One of my first Spanish teachers told me that you'll know when you're really making progress in a foreign language; it's when you start to 'get' some of the humour. Part of the challenge is, of course, the language; but another aspect is a knowledge of the 'issues of the day' which make the local people smile (if sometimes a little sardonically).
As you've probably noticed already, I have a liking for the 'Fe de Ratas' viñetas (by J.M. Nieto) published in the ABC newspaper. Well, here's another dibujante who often brings me a smile, although it's usually through slightly gritted teeth. Andrés Rábago (who draws under the pseudonym 'el Roto' in the left-of-centre El País newspaper) has recently been awarded the Premio Internacional Libertad de la Prensa 2014 for his 'línea de independencia y el espíritu crítico.'
Here are a selection of mis favoritos:. Treat it as a quiz if you like. How many do you 'get' straight away? How many can you make sense of with the help of your dictionary?
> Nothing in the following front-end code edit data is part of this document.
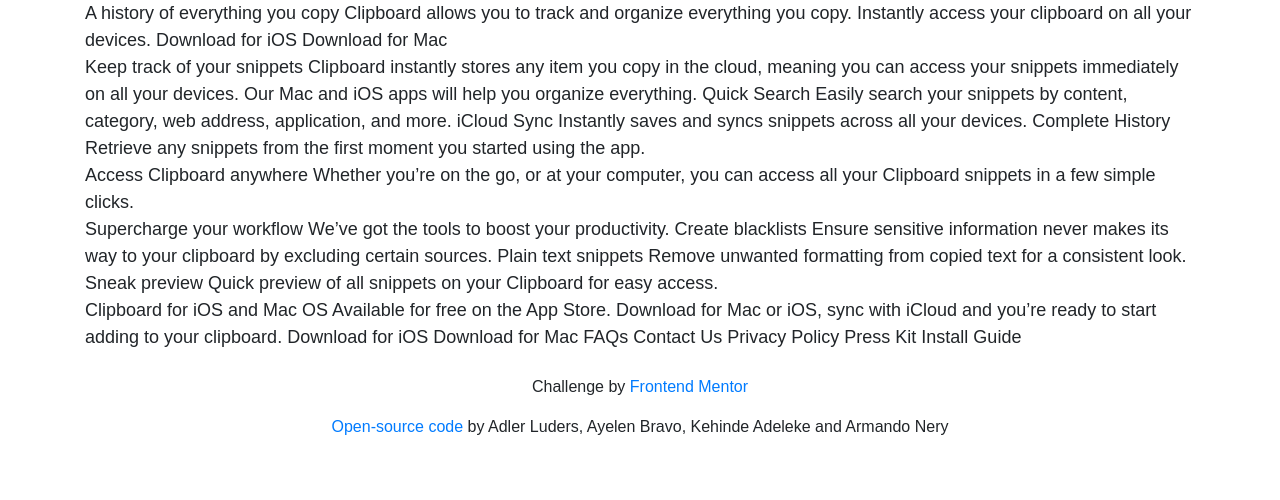
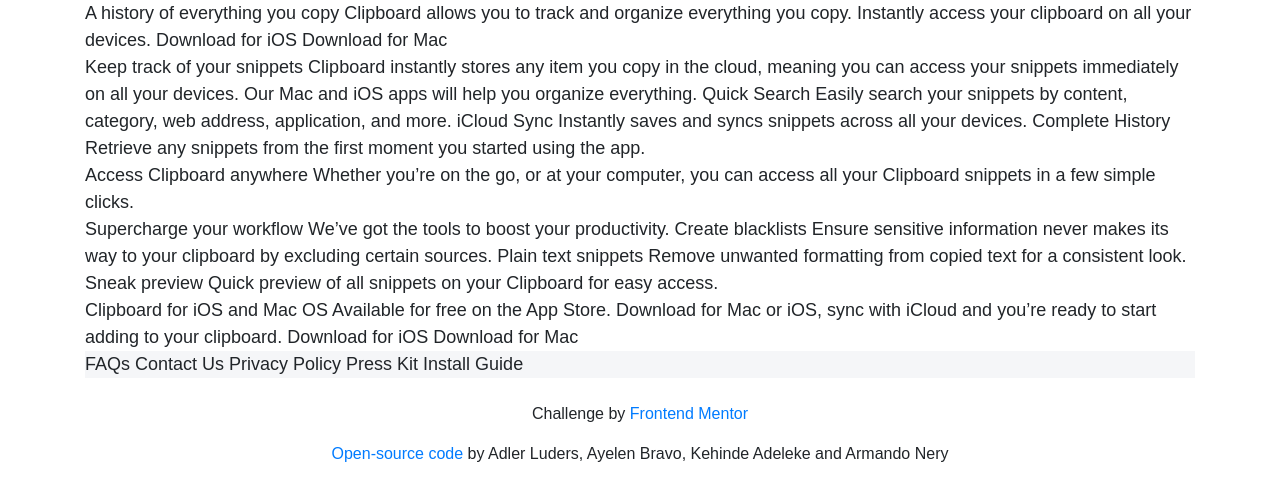
Before and after one commit to ayebravo/Clipboard-landing-page, a plain HTML site: page index.html in a window 1280 px wide. Drawn offline with nearby package versions, Linux system fonts and the light colour scheme; a web font is replaced by a local one.

Commit message:
Created a sub-section called "section4a"

```diff
--- a/index.html
+++ b/index.html
@@ -57,10 +57,13 @@
       <div class="section4">
         Clipboard for iOS and Mac OS Available for free on the App Store.
         Download for Mac or iOS, sync with iCloud and you’re ready to start
-        adding to your clipboard. Download for iOS Download for Mac FAQs Contact
-        Us Privacy Policy Press Kit Install Guide
+        adding to your clipboard. Download for iOS Download for Mac
+        <div class="section4a">
+          FAQs Contact Us Privacy Policy Press Kit Install Guide
+        </div>
       </div>
     </div>
+
     <footer>
       <div class="row attribution justify-content-center mt-4">
         <p>
--- a/styles.css
+++ b/styles.css
@@ -6,3 +6,7 @@ body {
 .attribution {
   font-size: 16px;
 }
+
+.section4a {
+  background-color: #f5f6f8;
+}
```
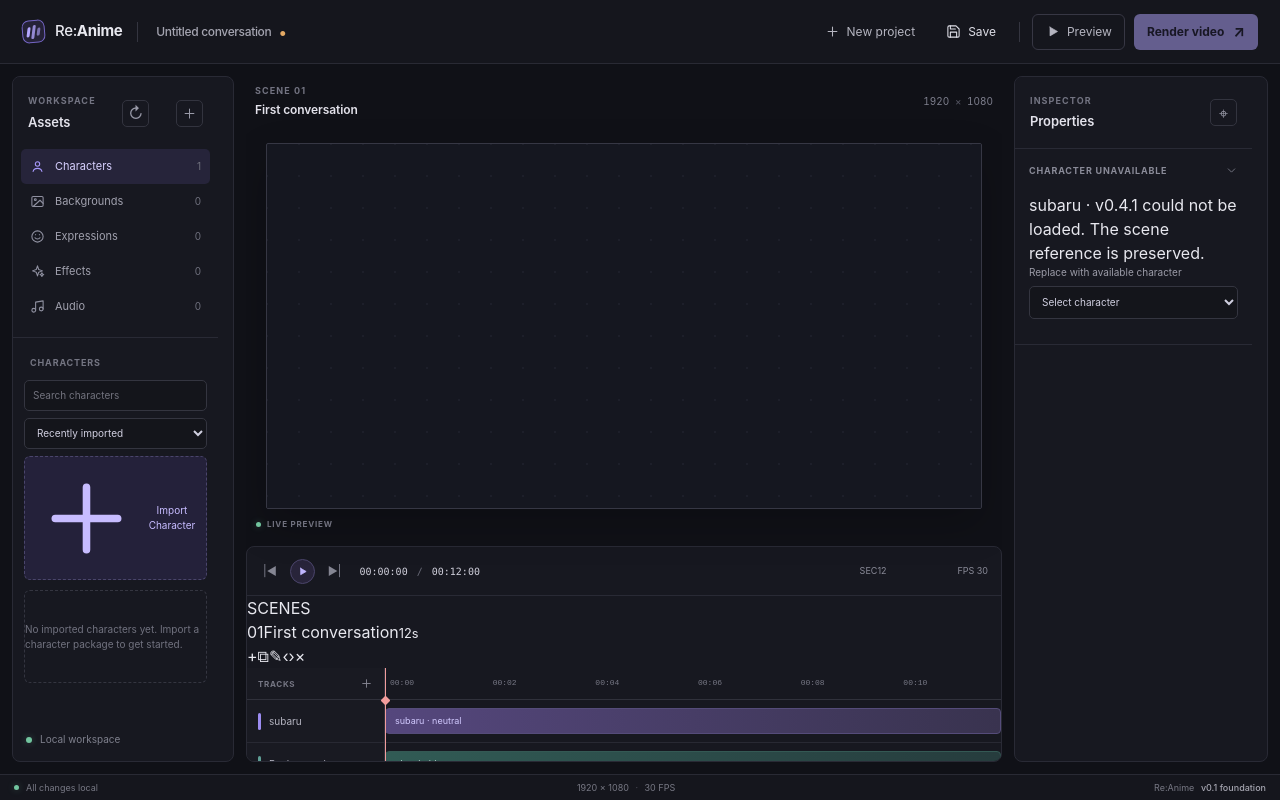
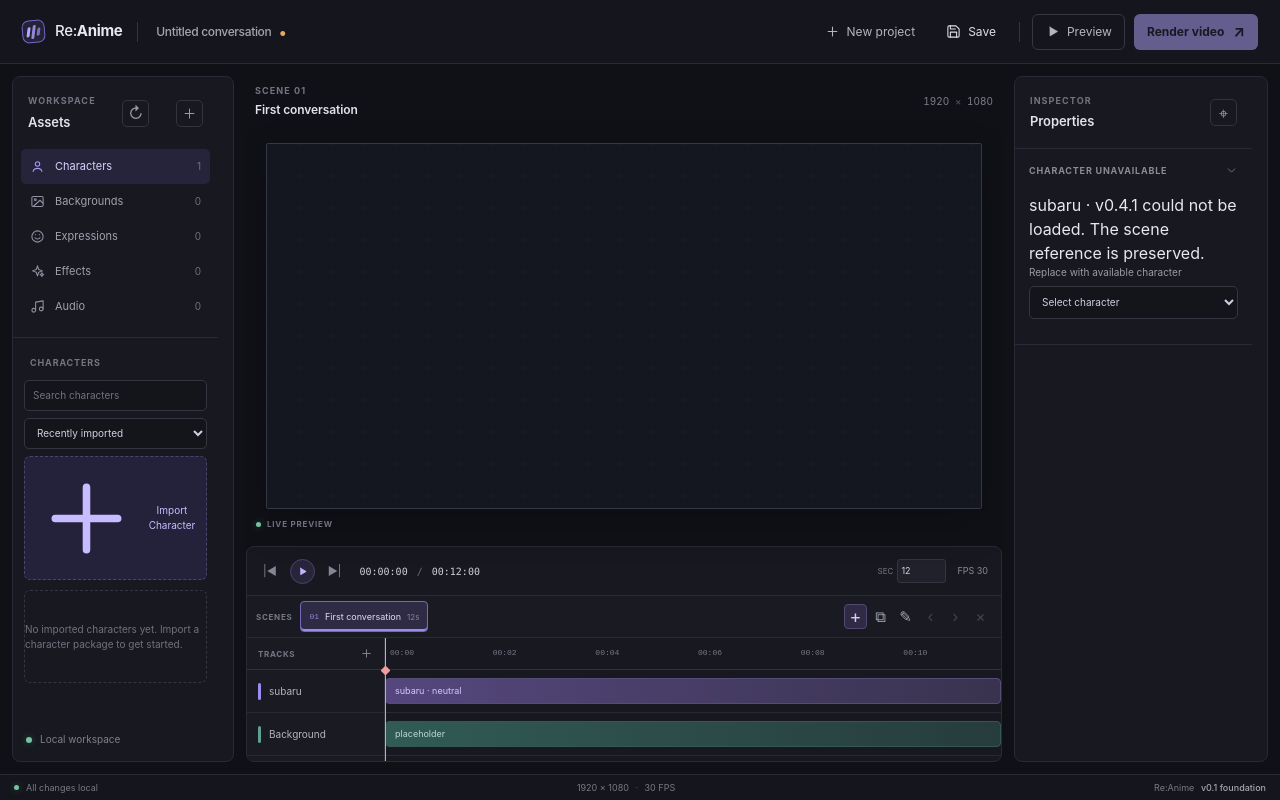
Before and after one commit to nikhil-dex/reanime, a React (Vite) app: page / in a window 1280 px wide. Built offline with nearby package versions, Linux system fonts and the light colour scheme.

Commit message:
Style scene timeline controls and scene strip

```diff
--- a/src/styles.css
+++ b/src/styles.css
@@ -212,3 +212,31 @@
   .top-actions .text-action:first-child { display: none; }
   .statusbar > span:last-child { display: none; }
 }
+
+
+/* Functional scene timeline */
+.scene-strip { height: 42px; display: flex; align-items: center; gap: 8px; padding: 4px 9px; border-bottom: 1px solid var(--line); background: #191a22; }
+.scene-strip-label { flex: 0 0 auto; color: #777885; font-size: 8px; font-weight: 700; letter-spacing: .7px; }
+.scene-tabs { display: flex; align-items: stretch; gap: 5px; flex: 1; min-width: 0; height: 31px; overflow-x: auto; scrollbar-width: thin; }
+.scene-tab { display: flex; align-items: center; gap: 6px; flex: 0 0 auto; max-width: 190px; min-width: 108px; padding: 0 8px; border: 1px solid #343541; border-radius: 4px; color: #a6a6b4; background: #20212b; text-align: left; font-size: 9px; }
+.scene-tab:hover { border-color: #625a86; color: #e5e2f5; }
+.scene-tab.active { border-color: #7768b8; color: #e1dcff; background: #302b45; box-shadow: inset 0 -2px #9b8bf1; }
+.scene-tab-index { color: #9284d7; font-family: ui-monospace,monospace; font-size: 8px; }
+.scene-tab-name { overflow: hidden; text-overflow: ellipsis; white-space: nowrap; }
+.scene-tab small { margin-left: auto; color: #858596; font-size: 8px; }
+.scene-actions { display: flex; flex: 0 0 auto; gap: 2px; }
+.scene-action-button { width: 23px; height: 25px; display: grid; place-items: center; border: 1px solid transparent; border-radius: 4px; color: #a6a5b5; background: transparent; font-size: 15px; line-height: 1; }
+.scene-action-button:hover:not(:disabled) { border-color: #48445f; color: #e4dfff; background: #292638; }
+.scene-action-button.add { border-color: #514875; color: #d5ccff; background: #302a45; font-size: 18px; }
+.scene-action-button.danger:hover:not(:disabled) { border-color: #75444b; color: #ffb8bd; background: #3a252c; }
+.scene-action-button:disabled { opacity: .3; cursor: not-allowed; }
+.scene-duration-control { display: flex; align-items: center; gap: 4px; color: #777885; font-size: 8px; }
+.scene-duration-control input { width: 49px; padding: 4px 3px; border: 1px solid #343541; border-radius: 3px; outline: none; color: #d1d0dc; background: #20212b; font-size: 9px; }
+.scene-duration-control input:focus { border-color: #7768b8; }
+.timeline-body { height: calc(100% - 91px); }
+@media (max-width: 900px) {
+  .scene-strip { gap: 5px; padding-inline: 6px; }
+  .scene-strip-label { display: none; }
+  .scene-actions { gap: 0; }
+  .scene-action-button { width: 20px; }
+}
```
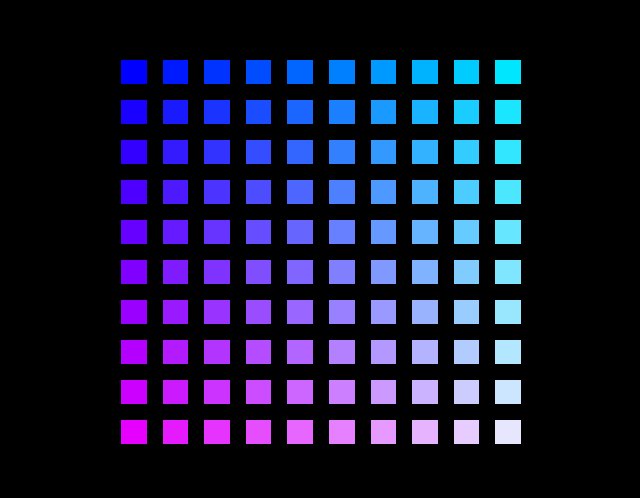
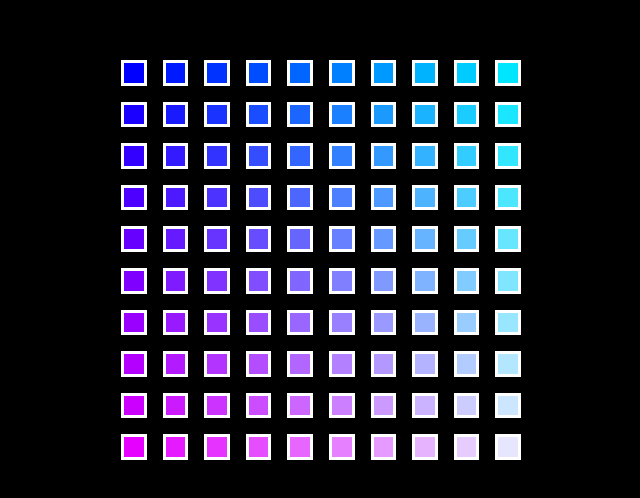
Before and after one commit to danielobroin/etch-a-sketch, a plain HTML site: page index.html in a window 1280 px wide. Shown: the part 140-638 px from the top of the page, without its empty margins (319-959 px from the left). Drawn offline with Linux system fonts and the light colour scheme.

Commit message:
Added borders, fixed grid layout.

```diff
--- a/script.js
+++ b/script.js
@@ -6,16 +6,17 @@ let container = document.querySelector("#container")
 let size = 10;
 let i = 0;
 let k = 0;
-for (i = 0; i <=size; i++){
-    container.setAttribute('style', `grid-template-columns: repeat(${i}, 1fr); grid-template-rows: repeat(${i}, 1fr);`);
+for (i = 0; i <size; i++){
+    container.setAttribute('style', `grid-template-columns: repeat(${i+1}, 1fr); grid-template-rows: repeat(${i+1}, 1fr);`);
 
 
     for (k = 0; k < size; k++){
         let square = document.createElement("div");
-       /* let cover = document.creaeteElement("div")*/
+        square.style.border = 'solid';
+        square.style.borderColor = 'white';
         square.style.backgroundColor = `rgb(${i*(255/size)}, ${k*(255/size)}, 255)`;
-        /*square.style.border =*/
 
+        square.classList.add('cover');
         container.appendChild(square)
 
         square.addEventListener("mouseover", function() {})
```
Also changed, not shown: style.css (line endings or trailing spaces).
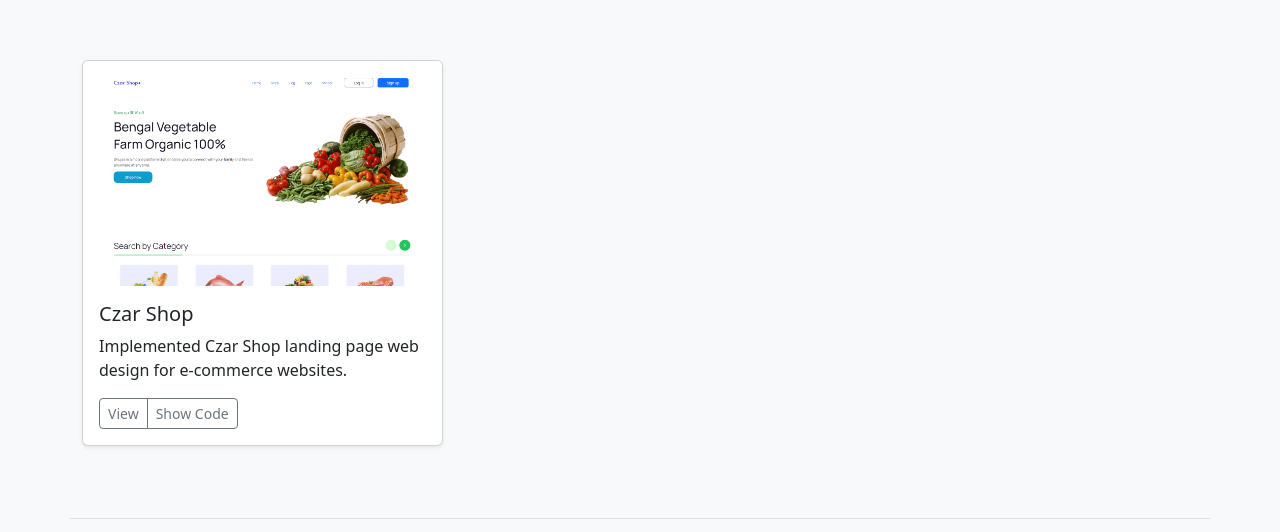
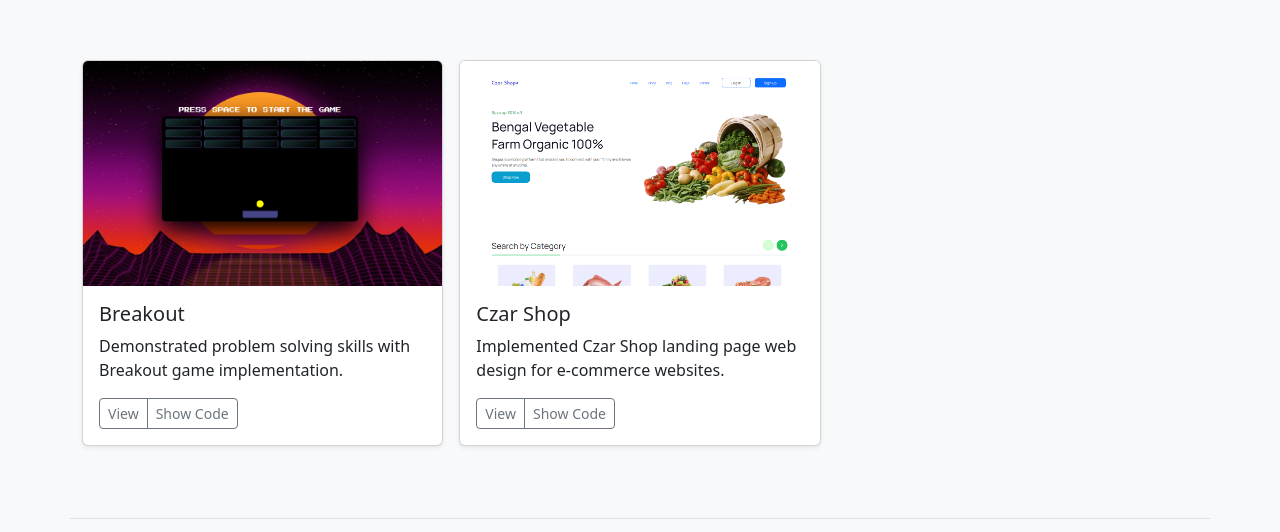
Before and after one commit to onurcanersen/portfolio, a plain HTML site: page index.html in a window 1280 px wide. Shown: the part 650-1182 px from the top of the page. Drawn offline with nearby package versions, Linux system fonts and the light colour scheme; grey boxes are pictures that could not be loaded.

Commit message:
Add project

```diff
--- a/index.html
+++ b/index.html
@@ -91,6 +91,40 @@
 			<div class="album py-5" id="projects">
 				<div class="container">
 					<div class="row row-cols-1 row-cols-sm-2 row-cols-md-3 g-3">
+						<div class="col">
+							<div class="card shadow-sm">
+								<img
+									src="assets/breakout.png"
+									style="height: 225px; object-fit: cover"
+									class="card-img-top"
+								/>
+								<div class="card-body">
+									<h5 class="card-title">Breakout</h5>
+									<p class="card-text">
+										Demonstrated problem solving skills with Breakout game
+										implementation.
+									</p>
+									<div
+										class="d-flex justify-content-between align-items-center"
+									>
+										<div class="btn-group">
+											<a
+												href="https://onurcanersen.github.io/breakout/"
+												class="btn btn-sm btn-outline-secondary"
+											>
+												View
+											</a>
+											<a
+												href="https://github.com/onurcanersen/breakout"
+												class="btn btn-sm btn-outline-secondary"
+											>
+												Show Code
+											</a>
+										</div>
+									</div>
+								</div>
+							</div>
+						</div>
 						<div class="col">
 							<div class="card shadow-sm">
 								<img
```
Also changed, not shown: assets/breakout.png (added).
I'll leave you with a tale of my own 'eureka' moment of Spanish humor. It'd taken me a while to work out what was going on in the supermercado deli-counters, the centro de salud and all the other places where the locals employed their very 'un-British' queuing system. It involves entering and asking of the waiting crowd, '¿Quién es el ultim@?' (BTW, I love the way younger Spaniards use the '@' symbol to indicate that a word can be masculino or feminina.) Whoever has just entered before you will raise their hand and you can join the throng for a chat knowing that you only have to keep an eye on this person to know when it's your turn next. (But don't forget to identify yourself when the subsequent person walks in!)
Anyway, on to my big moment... I was on my way to a match at Villarreal's Madrigal estadio one evening. It's crammed amid the narrow terraced streets of the town. I turned down the short side-street that led to my turnstile to find it full of people waiting to get in. I wasn't late for the game so assumed there was some problem with the turnstile. A few seconds later, as the crowd built up behind me, a local wag shouted, '¿Ultimo?' Well how we all laughed. And then I noticed. I was laughing too. I really felt I'd crossed a barrier in my linguistic development.
If you enjoyed this resource, you might enjoy reading about my life here in Spain as an immersion teacher of a class of primary children. Zen Kyu Maestro: An English Teacher´s Spanish Adventure is published as an eBook by Monday Books. There´s a free sample chapter available to download here: Zen Kyu Maestro